I couldn't find them right off the bat, so I decided to collect their 1870 census record. No problem. They and their two sons were in Macon County, Illinois, as the biography had predicted. Er, told us they had been.

So back to the 1860.

Well, I found Charles right about where you'd expect him in Putnam County, Illinois (where they set up housekeeping after their marriage, as his biography described). But he was single. And there was no "Barbara Ball" to be found.

"No, really?" I thought, "back to Barbarie Triplett?!"

So I revisited the 1860 Bureau Co., IL census and saw, lo and behold, that the 32 was really a smudgey 22 and I checked the Illinois marriage records and found the marriage of the daughter Arilla Triplett:

Illinois Marriage Records online,
BARNES, William G m. TRIPLETT, Arilla Jane 07/22/1869 /00003763
Well, Sangamon County isn't very near to Macon County (the state capitol, Springfield, is in Sangamon), but how many Arilla's can there be?! So I started looking for William Barnes and wife Arilla in the 1870. And guess where I found them:

Hickory Point Township
Page No. 5/468A
11th July 1870 by Mad. S Collins
P.O. Decatur ILL, line 28
105/118 BARNS William G. 23 MW School Teacher Ohio
Rillis J. 16 FW Keeping House Illinois
line 30, 106/109 JOHNSON Charles 34 MW Farming /1000 Pennsylvania
Barbary 34 FW Keeping house Ohio
Charles 7 MW Illinois attended school
Eugene 3 MW Illinois
CAMPBELL John 27 MW Working on Farm Ohio

Right next door to Mom.

How fun is that? Oh, and married to the schoolteacher... Hmmmm. Wonder why they got married in Sangamon County? She would have been what, 15 when they got married? The same age her mother was at her first marriage.

So the marriage date listed in the biography had to be wrong. Good thing everything else was right. With a name like 'Johnson' it was very, very helpful to know where they had lived before. I suppose that Arilla wasn't mentioned in his biography because she wasn't his child.

I have not been able to find a marriage record for Barbary Triplett (as she would have been listed) and Charles Johnson. It appears that there are no Putnam County, Illinois marriage records for this period (although they said they were married in Bureau County). I can't find anyone mentioning it, but I'm afraid those records were destroyed. I've some other marriages that I'm missing from that area at that time.

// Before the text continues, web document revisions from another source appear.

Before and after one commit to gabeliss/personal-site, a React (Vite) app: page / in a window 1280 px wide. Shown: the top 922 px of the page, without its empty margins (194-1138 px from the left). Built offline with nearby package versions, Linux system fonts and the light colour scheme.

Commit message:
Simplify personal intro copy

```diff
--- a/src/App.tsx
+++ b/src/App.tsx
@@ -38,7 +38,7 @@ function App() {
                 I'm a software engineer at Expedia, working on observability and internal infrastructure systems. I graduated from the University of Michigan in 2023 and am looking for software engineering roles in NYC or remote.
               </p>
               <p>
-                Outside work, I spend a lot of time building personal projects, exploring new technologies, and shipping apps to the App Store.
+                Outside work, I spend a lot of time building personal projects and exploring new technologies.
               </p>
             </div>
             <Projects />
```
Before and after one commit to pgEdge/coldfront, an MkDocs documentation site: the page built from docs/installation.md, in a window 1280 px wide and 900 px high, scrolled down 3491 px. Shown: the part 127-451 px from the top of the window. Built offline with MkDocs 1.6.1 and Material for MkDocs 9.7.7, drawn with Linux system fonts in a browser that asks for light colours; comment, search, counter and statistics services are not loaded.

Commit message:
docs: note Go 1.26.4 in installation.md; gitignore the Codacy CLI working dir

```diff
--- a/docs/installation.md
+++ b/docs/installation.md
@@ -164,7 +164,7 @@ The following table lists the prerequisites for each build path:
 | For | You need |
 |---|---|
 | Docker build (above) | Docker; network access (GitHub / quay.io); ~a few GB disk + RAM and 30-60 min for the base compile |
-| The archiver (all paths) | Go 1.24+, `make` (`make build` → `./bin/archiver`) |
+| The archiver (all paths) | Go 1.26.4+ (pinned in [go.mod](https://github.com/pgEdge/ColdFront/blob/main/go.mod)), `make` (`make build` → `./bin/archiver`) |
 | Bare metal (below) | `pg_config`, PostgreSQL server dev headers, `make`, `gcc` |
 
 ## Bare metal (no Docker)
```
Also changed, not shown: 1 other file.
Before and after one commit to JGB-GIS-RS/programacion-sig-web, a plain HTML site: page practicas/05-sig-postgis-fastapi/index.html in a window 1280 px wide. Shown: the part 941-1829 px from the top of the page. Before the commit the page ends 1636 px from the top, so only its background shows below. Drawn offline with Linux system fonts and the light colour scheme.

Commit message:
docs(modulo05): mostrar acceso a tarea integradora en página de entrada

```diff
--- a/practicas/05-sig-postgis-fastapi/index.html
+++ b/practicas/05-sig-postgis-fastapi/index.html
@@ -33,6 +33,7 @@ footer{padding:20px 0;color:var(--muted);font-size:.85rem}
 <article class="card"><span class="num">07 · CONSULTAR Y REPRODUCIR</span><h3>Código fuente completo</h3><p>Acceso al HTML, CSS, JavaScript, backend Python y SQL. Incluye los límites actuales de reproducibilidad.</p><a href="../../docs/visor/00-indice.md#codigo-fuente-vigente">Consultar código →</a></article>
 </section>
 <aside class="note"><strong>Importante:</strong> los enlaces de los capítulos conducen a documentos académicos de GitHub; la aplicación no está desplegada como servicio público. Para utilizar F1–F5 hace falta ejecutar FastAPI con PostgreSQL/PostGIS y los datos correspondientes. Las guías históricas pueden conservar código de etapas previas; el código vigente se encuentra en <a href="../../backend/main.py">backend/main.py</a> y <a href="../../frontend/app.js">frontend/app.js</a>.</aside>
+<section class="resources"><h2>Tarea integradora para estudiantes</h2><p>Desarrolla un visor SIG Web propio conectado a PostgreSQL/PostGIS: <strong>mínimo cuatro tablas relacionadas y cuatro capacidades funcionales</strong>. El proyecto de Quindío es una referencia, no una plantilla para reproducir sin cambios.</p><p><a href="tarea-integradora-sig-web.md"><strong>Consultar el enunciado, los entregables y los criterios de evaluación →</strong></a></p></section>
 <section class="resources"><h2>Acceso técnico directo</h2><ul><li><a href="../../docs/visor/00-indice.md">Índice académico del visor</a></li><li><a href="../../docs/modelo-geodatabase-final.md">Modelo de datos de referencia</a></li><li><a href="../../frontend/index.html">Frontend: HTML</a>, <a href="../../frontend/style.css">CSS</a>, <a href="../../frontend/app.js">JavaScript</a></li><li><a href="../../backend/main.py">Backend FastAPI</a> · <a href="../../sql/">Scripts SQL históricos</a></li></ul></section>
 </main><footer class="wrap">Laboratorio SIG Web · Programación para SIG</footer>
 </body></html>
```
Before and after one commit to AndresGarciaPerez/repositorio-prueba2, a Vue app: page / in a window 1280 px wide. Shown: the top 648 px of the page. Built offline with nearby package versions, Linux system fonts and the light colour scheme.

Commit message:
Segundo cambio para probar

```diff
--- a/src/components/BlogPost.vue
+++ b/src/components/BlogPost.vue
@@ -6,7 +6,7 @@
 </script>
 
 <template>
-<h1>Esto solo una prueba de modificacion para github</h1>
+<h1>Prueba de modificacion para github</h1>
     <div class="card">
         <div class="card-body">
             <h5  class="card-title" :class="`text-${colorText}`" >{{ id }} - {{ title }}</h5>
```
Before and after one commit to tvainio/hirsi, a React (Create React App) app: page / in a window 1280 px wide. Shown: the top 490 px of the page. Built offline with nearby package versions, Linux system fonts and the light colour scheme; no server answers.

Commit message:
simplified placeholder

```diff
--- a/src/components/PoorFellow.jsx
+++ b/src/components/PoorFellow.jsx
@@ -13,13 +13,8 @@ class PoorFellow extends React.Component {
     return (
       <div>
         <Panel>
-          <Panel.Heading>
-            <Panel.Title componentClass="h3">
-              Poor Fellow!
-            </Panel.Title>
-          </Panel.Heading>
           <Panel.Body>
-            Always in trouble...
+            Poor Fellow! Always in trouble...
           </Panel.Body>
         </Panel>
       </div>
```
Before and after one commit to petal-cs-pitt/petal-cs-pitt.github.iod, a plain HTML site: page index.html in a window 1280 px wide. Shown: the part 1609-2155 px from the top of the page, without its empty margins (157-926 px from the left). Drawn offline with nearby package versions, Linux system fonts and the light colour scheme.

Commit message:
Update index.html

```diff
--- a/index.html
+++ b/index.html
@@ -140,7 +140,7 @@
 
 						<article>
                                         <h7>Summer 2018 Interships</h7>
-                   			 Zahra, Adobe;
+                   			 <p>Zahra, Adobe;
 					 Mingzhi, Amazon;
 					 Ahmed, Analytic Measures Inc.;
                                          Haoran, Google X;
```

I've got a bunch more on Vachel Ball's family on my website.